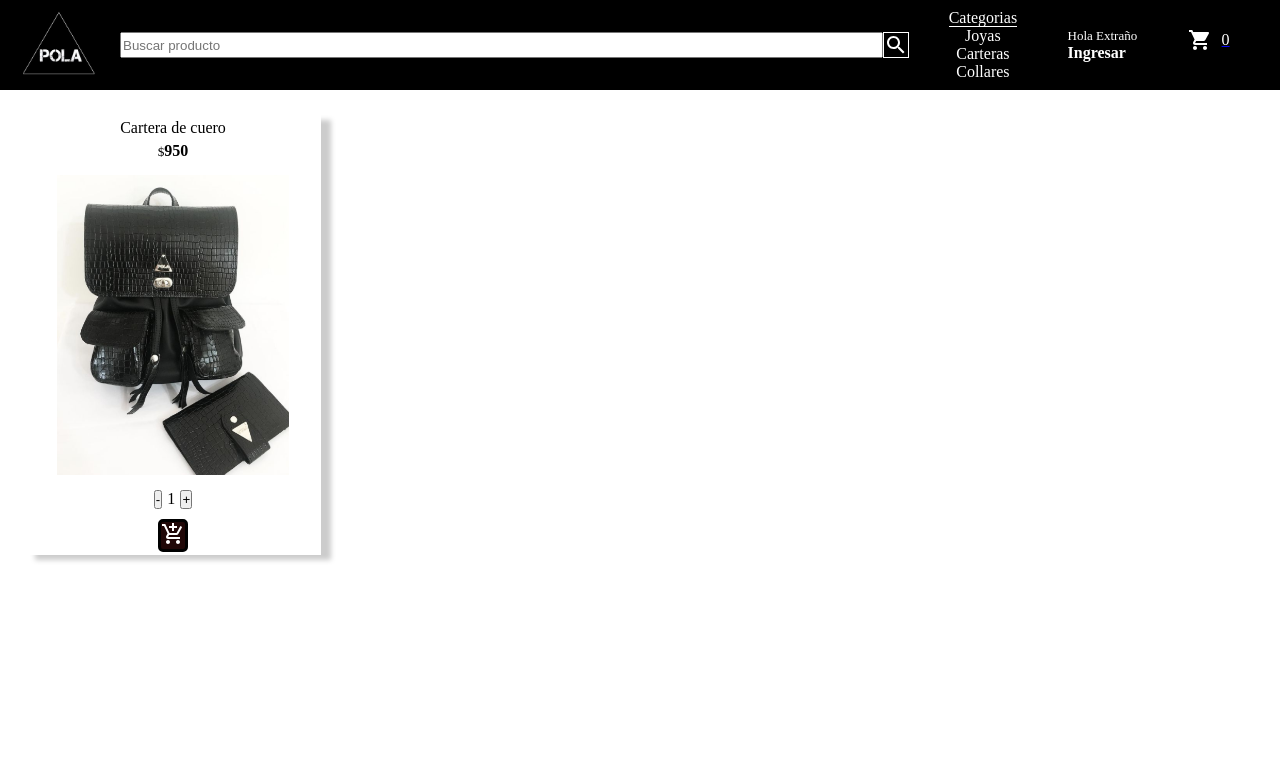
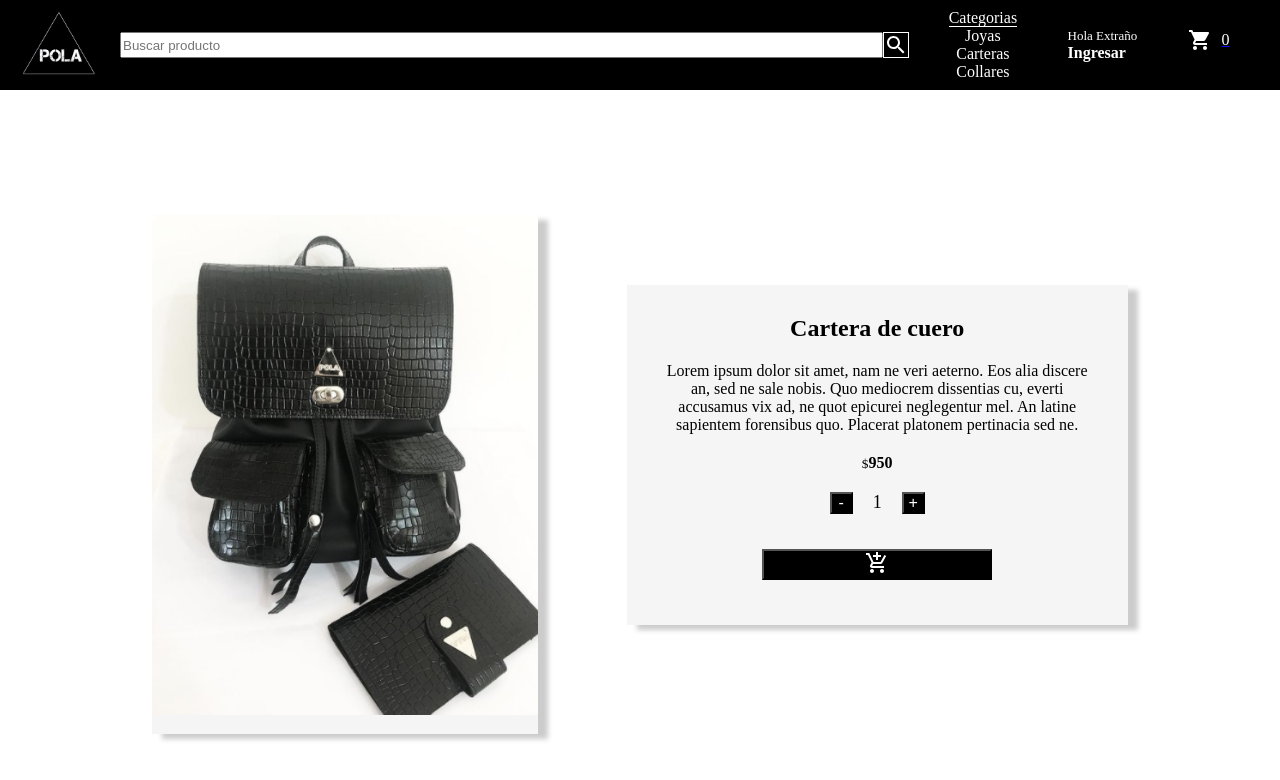
Before and after one commit to lucasbonacci/Ecommerce-pola-coderhouse, a React (Create React App) app: page /itemDetail/1 in a window 1280 px wide. Shown: the top 780 px of the page. Built offline with nearby package versions, Linux system fonts and the light colour scheme.

Commit message:
agregando styles

```diff
--- /dev/null
+++ b/src/componentes/ItemDetail.css
@@ -0,0 +1,88 @@
+.detail{
+    display: flex;
+    width: 90%;
+    justify-content: space-evenly;
+    margin: 25px;
+    flex-wrap: wrap;
+}
+
+.detail__producto{
+    min-width: 30%;
+    min-height: 300px;
+    box-shadow: 10px 5px 5px #ccc;
+    background-color: rgb(245, 245, 245);
+}
+
+.detail__producto > img{
+    width: 100%;
+    height: 500px;
+    object-fit: contain;
+    margin-bottom: 15px;
+}
+
+
+.detail__info{
+    max-width: 40%;
+    display: flex;
+    flex-direction: column;
+    margin-top: 70px;
+    text-align: center;
+    box-shadow: 10px 5px 5px #ccc;
+    height: 300px;
+    background-color: rgb(245, 245, 245);
+    padding: 20px;
+}
+
+.detail__info > h2{
+    margin: 10px;
+    text-align: center;
+}
+
+
+.detail__info > p{
+    margin: 10px;
+}
+
+
+.detail__botones{
+    display: flex;
+    flex-direction: row;
+    justify-content: center;
+    font-size: 18px;
+    width: 100%;
+    margin-top: 10px;
+    margin-bottom: 10px;
+}
+
+.detail__botones > button{
+    font-size: 16px;
+    margin-left: 20px;
+    margin-right: 20px;
+    width: 5%;
+    background-color: black;
+    color: white;
+}
+
+.detail__botones > button:hover{
+    cursor: pointer;
+}
+
+
+.detail__add{
+    width: 50%;
+    margin: auto;
+    color: white;
+    background-color: black;
+}
+
+.detail__add:hover{
+    cursor: pointer;
+}
+
+
+@media (max-width: 922px){
+    .detail__info{
+        min-width: 90%;
+        min-height: 350px;
+    }
+}
--- a/src/componentes/ItemDetail.js
+++ b/src/componentes/ItemDetail.js
@@ -1,10 +1,10 @@
 import React, {useState} from 'react'
-import './Producto.css'
+import './ItemDetail.css'
 import AddShoppingCartIcon from '@material-ui/icons/AddShoppingCart';
 
 const ItemDetail = ({producto}) => {
 
-    const {nombre, precio, img, stock, min} = producto
+    const {nombre, precio, img, stock, min, descripcion} = producto
 
     const [count, setCount] = useState(min)
 
@@ -22,25 +22,32 @@ const ItemDetail = ({producto}) => {
 
 
     return (
-        <div>
-            <div className='producto'>
-            <div className='producto__info'>
-                <p> {nombre}</p>
-                <p className='producto__precio'>
+        <div className='detail'>
+
+            <div className='detail__producto'>
+                <img
+                    src={img}
+                    alt='Cartera de cuero negra'
+                    />
+            </div>
+
+            <div className='detail__info'>
+                <h2> {nombre}</h2>
+                <p> {descripcion}</p>
+
+                <p className='detail__precio'>
                     <small>$</small>
                     <strong>{precio}</strong>
                 </p>
+
+                <div className='detail__botones'>
+                    <button onClick={restar}> - </button>
+                    <span>{count}</span>
+                    <button onClick={sumar}> +</button>
+
+                </div>
+                <button className='detail__add'> < AddShoppingCartIcon/></button>
             </div>
-            <img
-            src={img}
-            alt='Cartera de cuero negra'/>
-            <div className='producto__botones'>
-                <button onClick={restar}> - </button>
-                <span>{count}</span>
-            <button onClick={sumar}> +</button>
-            </div>
-            <button> < AddShoppingCartIcon/></button>
-        </div>
         </div>
     )
 }
--- /dev/null
+++ b/src/componentes/ItemDetailContainer.css
@@ -0,0 +1,7 @@
+.loader{
+    display: flex;
+    text-align: center;
+    justify-content: center;
+    width: 100%;
+    margin-top: 100px;
+}
--- a/src/componentes/ItemDetailContainer.js
+++ b/src/componentes/ItemDetailContainer.js
@@ -1,8 +1,9 @@
 import React, {useState, useEffect} from 'react'
 import ItemDetail from './ItemDetail'
-import {taskProductosId} from './Api'
+import {taskProductosId} from '../api/Api'
 import { useParams } from 'react-router-dom'
 import Loader from './Loader'
+import './ItemDetailContainer.css'
 
 const ItemDetailContainer = () => {
     const [producto, setProducto] = useState([])
@@ -21,7 +22,7 @@ const ItemDetailContainer = () => {
 
     console.log(producto)
     return (
-        <div>
+        <div className='loader'>
             {loading && <Loader/>}
             {producto.map(e =>{
                 return <ItemDetail producto={e} key={e.id}/>
--- a/src/componentes/Principal.js
+++ b/src/componentes/Principal.js
@@ -2,7 +2,7 @@ import React, {useState, useEffect} from 'react'
 import './Principal.css'
 import polabanner from '../assets/bannermujer.jpg'
 import Productos from './Productos'
-import {taskProductos, taskProductosCategoria}  from './Api'
+import {taskProductos, taskProductosCategoria}  from '../api/Api'
 import { useParams } from 'react-router-dom'
 import Loader from './Loader'
 
```
Also changed, not shown: src/api/Api.js (renamed from src/componentes/Api.js), src/api/ListaDeProductos.js (renamed from src/componentes/ListaDeProductos.js).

====================

The lines to return are those with the string "ItemDetailContainer" in them; copy each from the entries above.

+++ b/src/componentes/ItemDetailContainer.css
--- a/src/componentes/ItemDetailContainer.js
+++ b/src/componentes/ItemDetailContainer.js
+import './ItemDetailContainer.css'
 const ItemDetailContainer = () => {
@@ -21,7 +22,7 @@ const ItemDetailContainer = () => {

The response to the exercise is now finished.